CPM makes a U-turn? Its govt touts nuclear power plant in Kerala
Jyothilal said the state preferred small modular reactors to conventional ones.
THIRUVANANTHAPURAM: In a curious development, the CPM-led Kerala government has proposed setting up a nuclear power plant that will make use of the abundant thorium reserves in the state to generate electricity. Power Minister K Krishnankutty submitted the proposal to his counterpart at the Centre R K Singh on Thursday.
The proposal has aroused interest as the CPM was in the forefront of agitations against several nuclear power plants across the country. The party had withdrawn support to the UPA government in 2008 over the Indo-US nuclear deal. However, CPM leaders maintain the party was never opposed to the atomic power plants per se. Its opposition was only to the nuclear deal.
Additional Chief Secretary (Power) K R Jyothilal said Kerala has one of the largest thorium reserves in the country, and harnessing the stock to generate nuclear power will help meet the energy needs of the state. Technological innovations have made nuclear power a safe energy option, he said.
Jyothilal said the state preferred small modular reactors to conventional ones. “The advanced small modular reactors have a power capacity of 30-300 MW per unit. Its installation is easy and due to technical sophistication, it’s safer. Since reactors are modular, power production can be incrementally enhanced,” he said.
Nuclear power comes under the purview of the Union government and the proposal, if accepted, would be implemented by the Nuclear Power Corporation of India Limited (NPCIL), which recently signed an agreement with the National Thermal Power Corporation (NTPC) to develop nuclear reactors. The NTPC owns around 1,150 acres of land at Kayamkulam, which the state government has deemed as ideal for the project.
If project is implemented, it’s a win-win for all: Official
However, the state government will undoubtedly face several challenges to its proposal. First, the developmental programme of small modular reactors is in its nascent stage in the country. The environmental challenges posed by the project will also be a concern.
A senior official said the safety of residents and the environment is of paramount importance and the government factored in all such matters before forwarding the proposal. “Small modular reactors are safe unlike the conventional ones. The cost of power production will also be low. If the proposal is accepted and the project is implemented, it’s a win-win for all,” the official added.

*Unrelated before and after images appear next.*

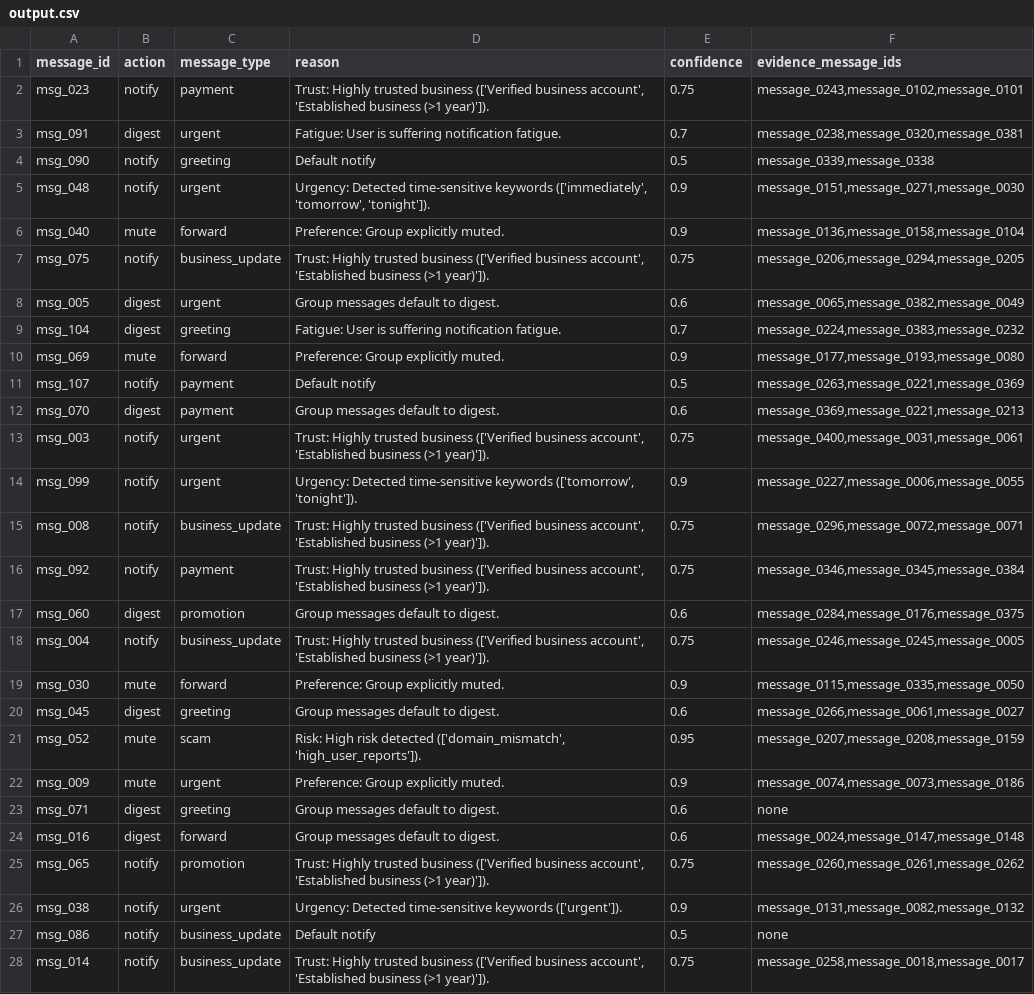
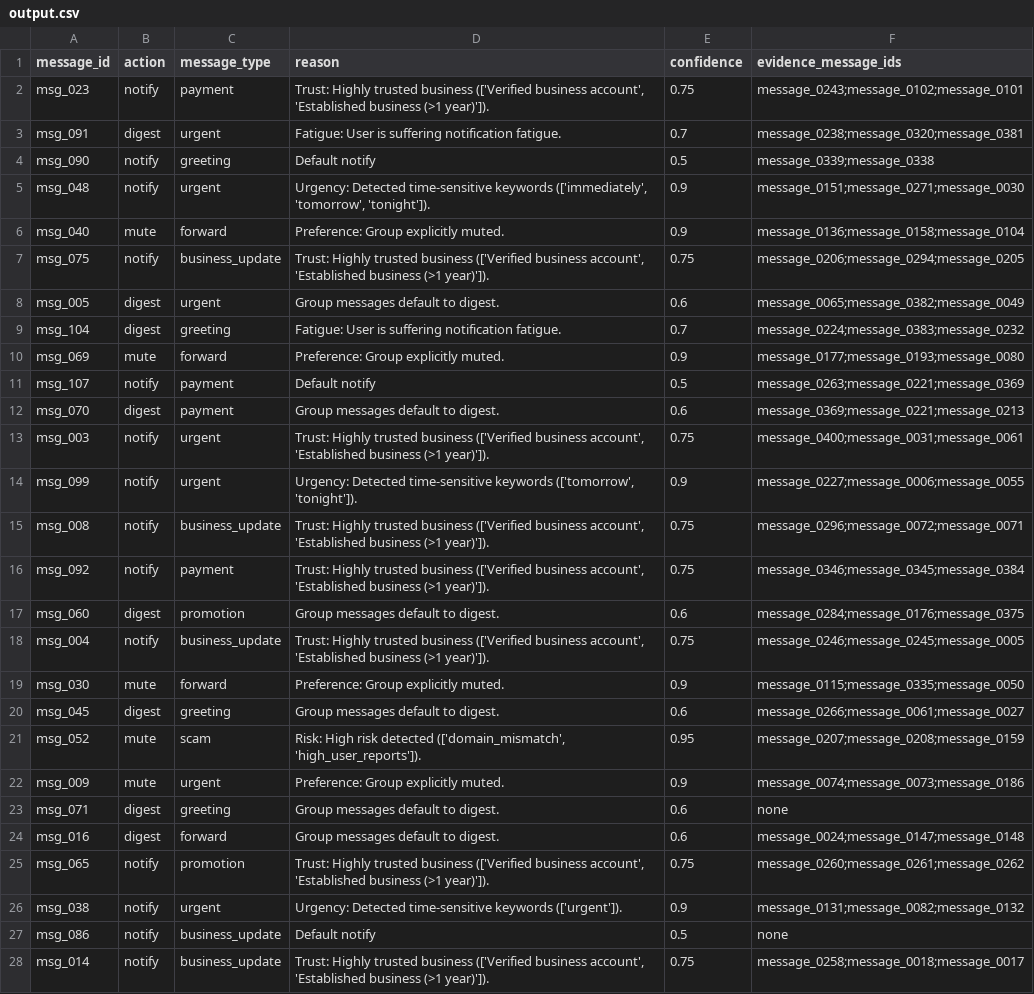
Before and after one commit to rohith-chitturi/hackerrank-orchestrate-august26, a CSV file: dataset/output.csv, drawn as a sheet; only a part is shown; the diff covers the shown part only; the diff names each change by its address in the sheet, - before the commit and + after, or states it on an @@ line.

Commit message:
fix(output): use semicolon separator for evidence IDs

```diff
--- a/dataset/output.csv
+++ b/dataset/output.csv
-F2 (evidence_message_ids): message_0243,message_0102,message_0101
+F2 (evidence_message_ids): message_0243;message_0102;message_0101
-F3 (evidence_message_ids): message_0238,message_0320,message_0381
+F3 (evidence_message_ids): message_0238;message_0320;message_0381
-F4 (evidence_message_ids): message_0339,message_0338
+F4 (evidence_message_ids): message_0339;message_0338
-F5 (evidence_message_ids): message_0151,message_0271,message_0030
+F5 (evidence_message_ids): message_0151;message_0271;message_0030
-F6 (evidence_message_ids): message_0136,message_0158,message_0104
+F6 (evidence_message_ids): message_0136;message_0158;message_0104
-F7 (evidence_message_ids): message_0206,message_0294,message_0205
+F7 (evidence_message_ids): message_0206;message_0294;message_0205
-F8 (evidence_message_ids): message_0065,message_0382,message_0049
+F8 (evidence_message_ids): message_0065;message_0382;message_0049
-F9 (evidence_message_ids): message_0224,message_0383,message_0232
+F9 (evidence_message_ids): message_0224;message_0383;message_0232
-F10 (evidence_message_ids): message_0177,message_0193,message_0080
+F10 (evidence_message_ids): message_0177;message_0193;message_0080
-F11 (evidence_message_ids): message_0263,message_0221,message_0369
+F11 (evidence_message_ids): message_0263;message_0221;message_0369
-F12 (evidence_message_ids): message_0369,message_0221,message_0213
+F12 (evidence_message_ids): message_0369;message_0221;message_0213
-F13 (evidence_message_ids): message_0400,message_0031,message_0061
+F13 (evidence_message_ids): message_0400;message_0031;message_0061
-F14 (evidence_message_ids): message_0227,message_0006,message_0055
+F14 (evidence_message_ids): message_0227;message_0006;message_0055
-F15 (evidence_message_ids): message_0296,message_0072,message_0071
+F15 (evidence_message_ids): message_0296;message_0072;message_0071
-F16 (evidence_message_ids): message_0346,message_0345,message_0384
+F16 (evidence_message_ids): message_0346;message_0345;message_0384
-F17 (evidence_message_ids): message_0284,message_0176,message_0375
+F17 (evidence_message_ids): message_0284;message_0176;message_0375
-F18 (evidence_message_ids): message_0246,message_0245,message_0005
+F18 (evidence_message_ids): message_0246;message_0245;message_0005
-F19 (evidence_message_ids): message_0115,message_0335,message_0050
+F19 (evidence_message_ids): message_0115;message_0335;message_0050
-F20 (evidence_message_ids): message_0266,message_0061,message_0027
+F20 (evidence_message_ids): message_0266;message_0061;message_0027
-F21 (evidence_message_ids): message_0207,message_0208,message_0159
+F21 (evidence_message_ids): message_0207;message_0208;message_0159
-F22 (evidence_message_ids): message_0074,message_0073,message_0186
+F22 (evidence_message_ids): message_0074;message_0073;message_0186
-F24 (evidence_message_ids): message_0024,message_0147,message_0148
+F24 (evidence_message_ids): message_0024;message_0147;message_0148
-F25 (evidence_message_ids): message_0260,message_0261,message_0262
+F25 (evidence_message_ids): message_0260;message_0261;message_0262
-F26 (evidence_message_ids): message_0131,message_0082,message_0132
+F26 (evidence_message_ids): message_0131;message_0082;message_0132
-F28 (evidence_message_ids): message_0258,message_0018,message_0017
+F28 (evidence_message_ids): message_0258;message_0018;message_0017
```
Also changed, not shown: 74 edited cells elsewhere in this file, 1 other file.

- Kerala has one of the largest Thorium reserves in the country
- State government deems the 1,150 acres of land the NTPCL owns at Kayamkulam ideal for the project

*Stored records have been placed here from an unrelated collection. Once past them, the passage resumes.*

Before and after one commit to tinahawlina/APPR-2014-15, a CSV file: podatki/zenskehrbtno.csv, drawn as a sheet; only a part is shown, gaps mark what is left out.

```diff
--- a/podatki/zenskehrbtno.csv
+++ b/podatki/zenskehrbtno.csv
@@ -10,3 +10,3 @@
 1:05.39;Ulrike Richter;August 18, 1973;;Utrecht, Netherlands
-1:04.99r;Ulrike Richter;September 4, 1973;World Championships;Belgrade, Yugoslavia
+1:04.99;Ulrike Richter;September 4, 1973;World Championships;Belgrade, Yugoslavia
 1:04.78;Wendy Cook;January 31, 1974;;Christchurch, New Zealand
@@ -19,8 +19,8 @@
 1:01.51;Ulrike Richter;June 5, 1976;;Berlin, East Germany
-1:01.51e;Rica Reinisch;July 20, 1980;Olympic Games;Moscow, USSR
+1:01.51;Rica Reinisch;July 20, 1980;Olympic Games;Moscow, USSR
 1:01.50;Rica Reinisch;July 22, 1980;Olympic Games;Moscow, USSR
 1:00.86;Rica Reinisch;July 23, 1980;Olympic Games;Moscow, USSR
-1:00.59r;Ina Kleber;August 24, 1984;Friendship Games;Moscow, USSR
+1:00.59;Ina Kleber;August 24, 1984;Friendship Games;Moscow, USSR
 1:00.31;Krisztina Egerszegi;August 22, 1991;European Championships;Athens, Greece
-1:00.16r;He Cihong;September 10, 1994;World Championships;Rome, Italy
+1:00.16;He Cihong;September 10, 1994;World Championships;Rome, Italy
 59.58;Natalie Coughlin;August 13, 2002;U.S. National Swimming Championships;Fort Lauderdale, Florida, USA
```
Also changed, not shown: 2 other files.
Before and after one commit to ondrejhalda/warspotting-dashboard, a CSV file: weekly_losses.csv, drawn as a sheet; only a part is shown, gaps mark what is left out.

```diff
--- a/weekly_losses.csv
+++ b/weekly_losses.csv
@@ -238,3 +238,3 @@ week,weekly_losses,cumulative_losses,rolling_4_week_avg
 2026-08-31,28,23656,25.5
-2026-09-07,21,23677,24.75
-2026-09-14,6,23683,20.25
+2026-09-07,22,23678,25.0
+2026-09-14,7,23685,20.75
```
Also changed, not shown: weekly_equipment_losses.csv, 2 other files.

- Advanced small modular reactors are safe unlike the conventional ones